Think it's too late to bring Bill & Walter back for a fourth time?
In hindsight, WBBM-Channel 2 bosses may be sorry they gave the heave-ho to Bill Kurtis and Walter Jacobson last February after two and half years as 6 o’clock news anchors.
With three nights to go in the November sweeps, overall ratings are down 17.2 percent for the CBS-owned station’s 6 p.m. newscast compared with the same period last year, according to Nielsen. Among viewers between 25 and 54, they’re down 37.5 percent.
In jettisoning the legendary anchor duo, CBS 2 chose to deploy its 5 and 10 p.m. team (news anchors Rob Johnson and Kate Sullivan, meteorologist Steve Baskerville and sports anchor Ryan Baker) at 6 p.m. as well. The move was seen as a way to trim a couple of salaries and consolidate promotional efforts behind Johnson and Sullivan. The strategy backfired.

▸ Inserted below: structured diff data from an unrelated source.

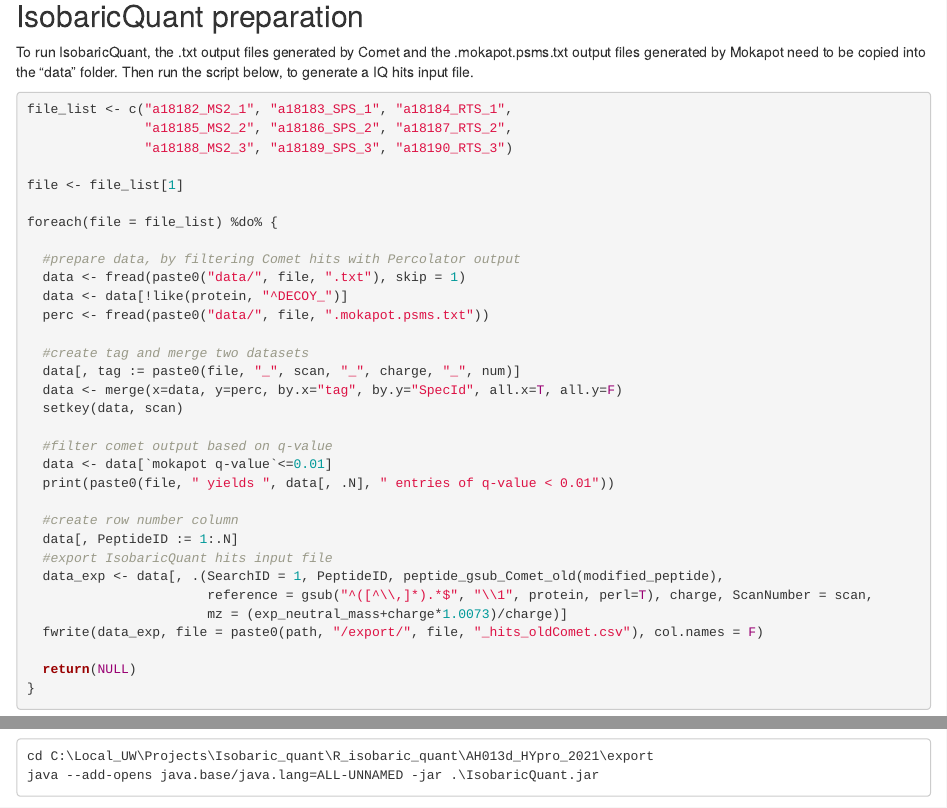
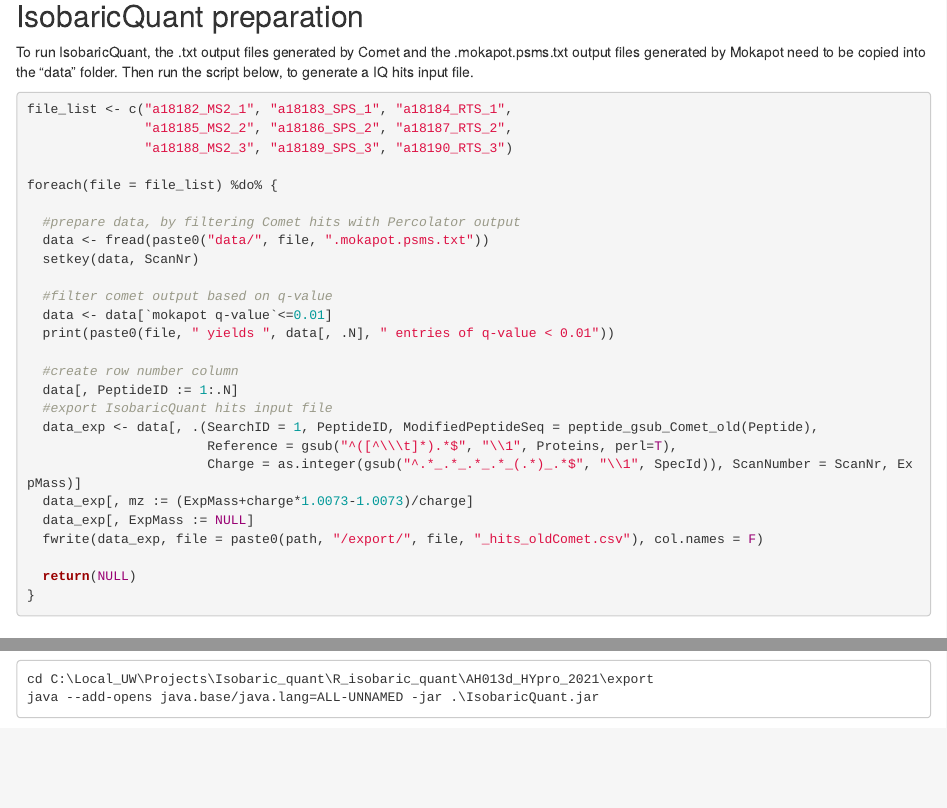
Before and after one commit to Villen-Lab/isobaricquant_benchmark, an R Markdown document (benchmark_HYpro16/Comet-Mokapot-hits-input_IsobaricQuant.Rmd): the page in a window 1100 px wide, from 1460 px down, and a second part further down, joined at a grey line. Rendered offline with R 4.5, knitr and Pandoc, with nearby package versions.

Commit message:
revision IsobaricQuant parser

```diff
--- a/benchmark_HYpro16/Comet-Mokapot-hits-input_IsobaricQuant.Rmd
+++ b/benchmark_HYpro16/Comet-Mokapot-hits-input_IsobaricQuant.Rmd
@@ -97,19 +97,11 @@
                "a18185_MS2_2", "a18186_SPS_2", "a18187_RTS_2",
                "a18188_MS2_3", "a18189_SPS_3", "a18190_RTS_3")
 
-file <- file_list[1]
-
 foreach(file = file_list) %do% {
 
   #prepare data, by filtering Comet hits with Percolator output
-  data <- fread(paste0("data/", file, ".txt"), skip = 1)
-  data <- data[!like(protein, "^DECOY_")]
-  perc <- fread(paste0("data/", file, ".mokapot.psms.txt"))
-
-  #create tag and merge two datasets
-  data[, tag := paste0(file, "_", scan, "_", charge, "_", num)]
-  data <- merge(x=data, y=perc, by.x="tag", by.y="SpecId", all.x=T, all.y=F)
-  setkey(data, scan)
+  data <- fread(paste0("data/", file, ".mokapot.psms.txt"))
+  setkey(data, ScanNr)
 
   #filter comet output based on q-value
   data <- data[`mokapot q-value`<=0.01]
@@ -118,9 +110,11 @@
   #create row number column
   data[, PeptideID := 1:.N]
   #export IsobaricQuant hits input file
-  data_exp <- data[, .(SearchID = 1, PeptideID, peptide_gsub_Comet_old(modified_peptide),
-                       reference = gsub("^([^\\,]*).*$", "\\1", protein, perl=T), charge, ScanNumber = scan,
-                       mz = (exp_neutral_mass+charge*1.0073)/charge)]
+  data_exp <- data[, .(SearchID = 1, PeptideID, ModifiedPeptideSeq = peptide_gsub_Comet_old(Peptide),
+                       Reference = gsub("^([^\\\t]*).*$", "\\1", Proteins, perl=T),
+                       Charge = as.integer(gsub("^.*_.*_.*_.*_(.*)_.*$", "\\1", SpecId)), ScanNumber = ScanNr, ExpMass)]
+  data_exp[, mz := (ExpMass+charge*1.0073-1.0073)/charge]
+  data_exp[, ExpMass := NULL]
   fwrite(data_exp, file = paste0(path, "/export/", file, "_hits_oldComet.csv"), col.names = F)
 
   return(NULL)
```
Also changed, not shown: benchmark_HYpro16/Mokapot_IsobaricQuant_parser.R (added, +43 -0 lines).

Johnson and Sullivan's other two newscasts aren’t faring so well either. CBS 2 is down 15 percent at 5 p.m. and 16.4 percent at 10 p.m. in overall households. Among 25-to-54 viewers, the shows are down 25 percent and 33.3 percent, respectively. In every case, the station lags behind ABC-owned WLS-Channel 7 and NBC-owned WMAQ-Channel 5.
For Kurtis, now 73, and Jacobson, now 76, the gig marked their third partnership on the CBS 2 anchor desk. Their first run, starting in 1973, ushered in a golden era of excellent reporting and unrivaled ratings for the station. Their second, starting in 1985, was cut short amid pressure for racial and gender diversity.
Some viewed their comeback in August 2010 as more of a marketing stunt (and an easy payday for the two septuagenarians) than a genuine commitment to the values Kurtis and Jacobson espoused. Regardless of motives, the two embraced their last hurrah with gusto. When it was over last February, they acknowledged that neither had any desire or intention to retire from CBS 2 — notwithstanding the phony “happy retirement” hoopla that accompanied their sign-off.
“I think we both came to work seeing all these stories to be done and feeling the old juices flowing again,” Kurtis told me at the time. “Then, like an old-timer who sees a pretty girl and realizes that doing something about it is nature’s payback, we realized that the younger reporters are very good. We enjoyed watching them fight the cold and rain as we sat by the fire and talked about the good old days.”